• _Available records_
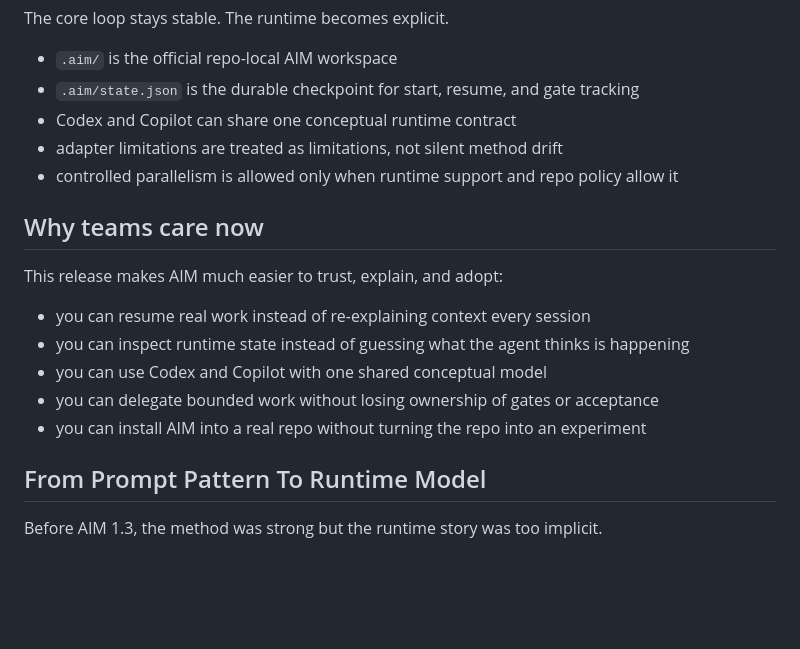
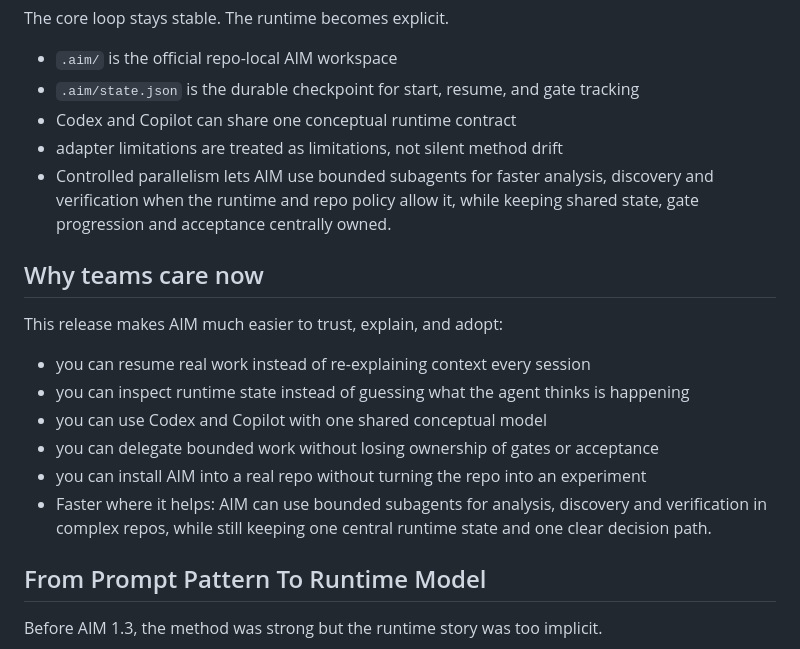
Before and after one commit to joneri/agile-iteration-method, a Markdown page: README.md, the part around the change. Rendered like a GitHub page; blank space fills up the shorter version.

Commit message:
Clarify controlled parallelism in AIM docs
Rewrite and expand references to controlled parallelism across README.md and docs/workflow/agile-iteration-method.md. The changes clarify that AIM 1.3 permits bounded subagents for faster analysis, discovery, and verification when the runtime and repo policy allow it, while keeping shared state, gate progression, and acceptance decisions centrally owned. Added a "Faster where it helps" note in the README and a short explanatory paragraph in the workflow doc to emphasize the safety constraint that only the main AIM thread may advance gates or change shared runtime state.

```diff
--- a/README.md
+++ b/README.md
@@ -37,7 +37,7 @@ The core loop stays stable. The runtime becomes explicit.
 - `.aim/state.json` is the durable checkpoint for start, resume, and gate tracking
 - Codex and Copilot can share one conceptual runtime contract
 - adapter limitations are treated as limitations, not silent method drift
-- controlled parallelism is allowed only when runtime support and repo policy allow it
+- Controlled parallelism lets AIM use bounded subagents for faster analysis, discovery and verification when the runtime and repo policy allow it, while keeping shared state, gate progression and acceptance centrally owned.
 
 ## Why teams care now
 
@@ -47,6 +47,8 @@ This release makes AIM much easier to trust, explain, and adopt:
 - you can use Codex and Copilot with one shared conceptual model
 - you can delegate bounded work without losing ownership of gates or acceptance
 - you can install AIM into a real repo without turning the repo into an experiment
+- Faster where it helps:
+  AIM can use bounded subagents for analysis, discovery and verification in complex repos, while still keeping one central runtime state and one clear decision path.
 
 ## From Prompt Pattern To Runtime Model
 
```
Also changed, not shown: docs/workflow/agile-iteration-method.md (+3 -0 lines).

• _Task objective_
Among the lines of the data, some contain the word "without". How many are there? Reply with the number alone.

• _Solution for this exercise_
2